Once the pictures are set aside, copy everything else in the records exactly.

(Beginning of Stored data)

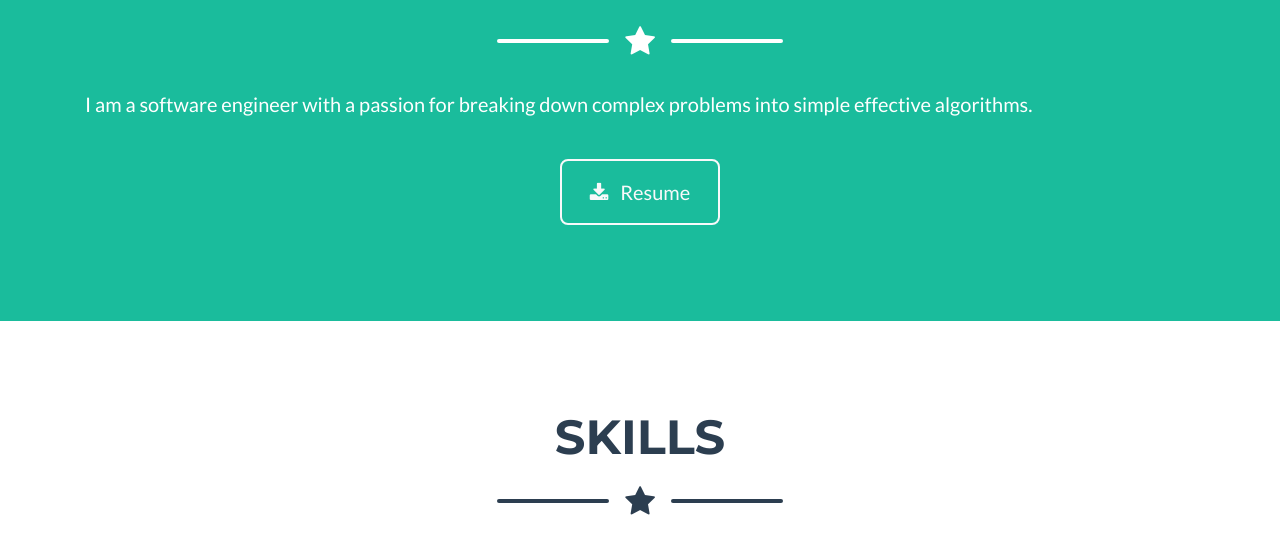
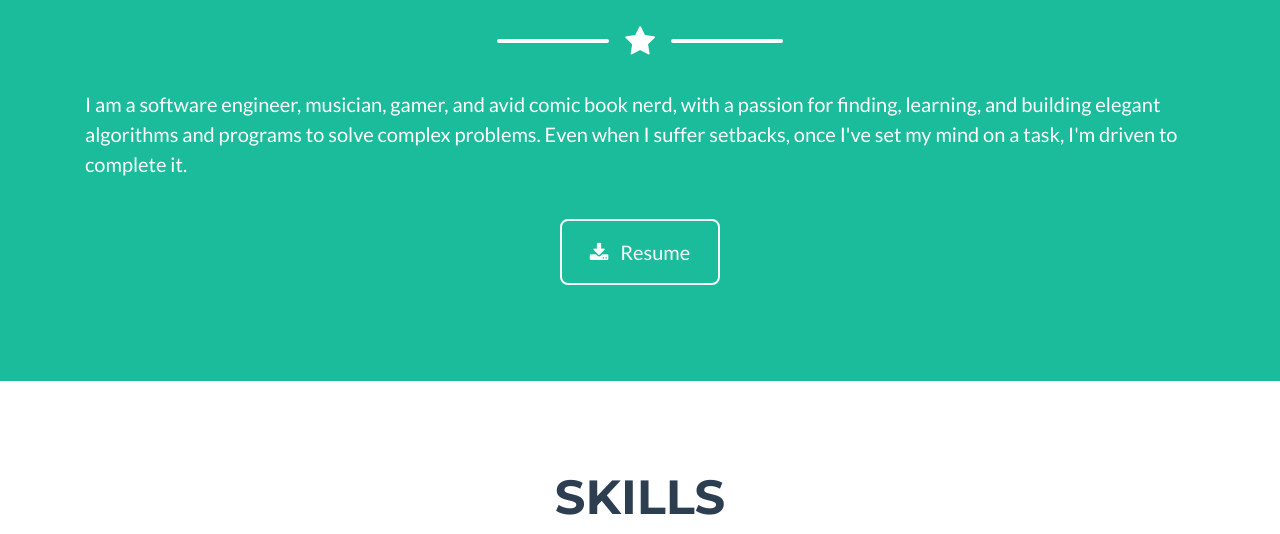
Before and after one commit to dtersoff/dtersoff.github.io, a website with bundled scripts: page index.html in a window 1280 px wide. Shown: the part 1798-2332 px from the top of the page. Built offline with nearby package versions, Linux system fonts and the light colour scheme.

Commit message:
Update about

```diff
--- a/index.html
+++ b/index.html
@@ -174,7 +174,7 @@
       <!-- About Section Content -->
       <div class="row">
         <div class="col-lg">
-          <p class="lead">I am a software engineer with a passion for breaking down complex problems into simple effective algorithms.</p>
+          <p class="lead">I am a software engineer, musician, gamer, and avid comic book nerd, with a passion for finding, learning, and building elegant algorithms and programs to solve complex problems. Even when I suffer setbacks, once I've set my mind on a task, I'm driven to complete it.</p>
         </div>
       </div>
 
```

(End of Stored data)

Written response:
Before and after one commit to dtersoff/dtersoff.github.io, a website with bundled scripts: page index.html in a window 1280 px wide. Shown: the part 1798-2332 px from the top of the page. Built offline with nearby package versions, Linux system fonts and the light colour scheme.

Commit message:
Update about

```diff
--- a/index.html
+++ b/index.html
@@ -174,7 +174,7 @@
       <!-- About Section Content -->
       <div class="row">
         <div class="col-lg">
-          <p class="lead">I am a software engineer with a passion for breaking down complex problems into simple effective algorithms.</p>
+          <p class="lead">I am a software engineer, musician, gamer, and avid comic book nerd, with a passion for finding, learning, and building elegant algorithms and programs to solve complex problems. Even when I suffer setbacks, once I've set my mind on a task, I'm driven to complete it.</p>
         </div>
       </div>
 
```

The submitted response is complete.